Mystery has always been what I read and enjoyed most and why I chose to write them. The puzzle’s the thing for me. I started with Conan Doyle and the Golden Agers: Christie, Sayers, Tey, Marsh, et al, and never looked back. Modern authors I read and enjoy include Louise Penny, Frances Fyfield, Deborah Crombie, Nicola Upson, Michael Robotham, Val McDermid, Ian Rankin, Denise Mina, Peter Robertson, Peter Lovesey, Aline Templeton, Ruth Rendell, Peter May, Ann Cleeves, Barry Maitland … you did want a reading list, right?
What advice would you give an aspiring author?
-Don’t fret. Just put your head down and write a good story. Consider it a lump of clay you will refine and shape. Mistakes can be corrected. Give yourself freedom to make them and don’t censor your creativity.
-The real writing gets done in revision. This is where you add texture, cut away the excess and let the story shine through. It all comes down to a darn good story.
-Learn to find a GOOD critique group/person. This is not always easy. Writers can be a jealous lot. You can’t learn from someone who tells you they liked or didn’t like your work. You need to find out what it was they liked or didn’t like. But take all advice with a large grain of salt. Never revise to meet someone else’s expectations. This is YOUR story and you are its owner. So own it.

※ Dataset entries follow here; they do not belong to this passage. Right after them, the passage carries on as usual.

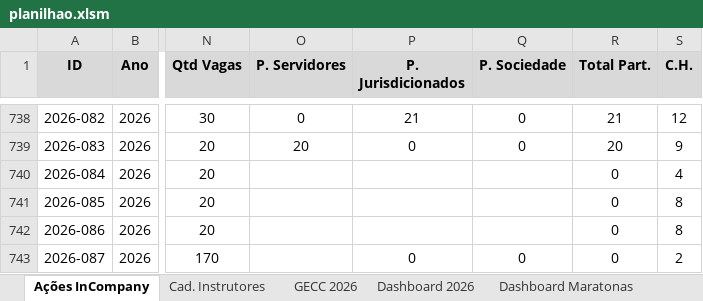
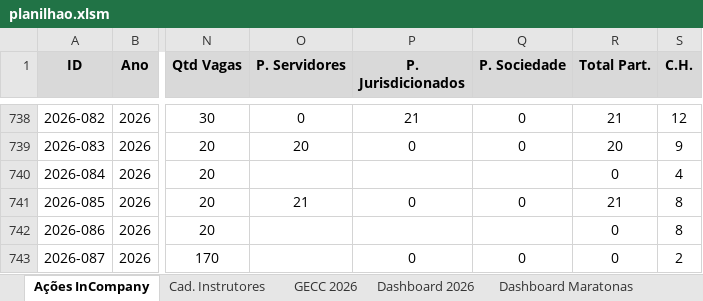
Before and after one commit to silvionascimentobh-lab/SAED-Dashboard, an Excel workbook: planilhao.xlsm, sheet Ações InCompany, drawn as a sheet; only a part is shown, gaps mark what is left out; values as stored, in another font and other column widths than the file's, no borders; conditional formats and table styles not drawn; the diff names each change by its address in the sheet, - before the commit and + after, or states it on an @@ line.

Commit message:
Atualização automática via Power Automate

```diff
--- a/planilhao.xlsm (sheet Ações InCompany)
+++ b/planilhao.xlsm (sheet Ações InCompany)
-O741 (P. Servidores): (empty)
+O741 (P. Servidores): 21
-P741 (P. Jurisdicionados): (empty)
+P741 (P. Jurisdicionados): 0
-Q741 (P. Sociedade): (empty)
+Q741 (P. Sociedade): 0
-R741 (Total Part.): 0
+R741 (Total Part.): 21
```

Marni Graff is the award-winning author of The Nora Tierney Mysteries, set in England. The Blue Virgin introduces Nora, an American writer living in Oxford. The Green Remains and The Scarlet Wench trace Nora’s move to the Lake District where murder follows her. In process is The Golden Hour, set in Bath, and premiering in Spring 2015 will be Graff’s new Manhattan series, Death Unscripted, featuring nurse Trudy Genova, a medical consultant for a New York movie studio. Graff is also co-author of Writing in a Changing World, a primer on writing groups and critique techniques. She writes crime book reviews at auntiemwrites.com and is Managing Editor of Bridle Path Press. A member of Sisters in Crime, Graff runs the NC Writers Read program in Belhaven. All of Graff’s books can be bought at Amazon.com, Amazon.co.uk or at bridlepathpress.com and are available as eBooks.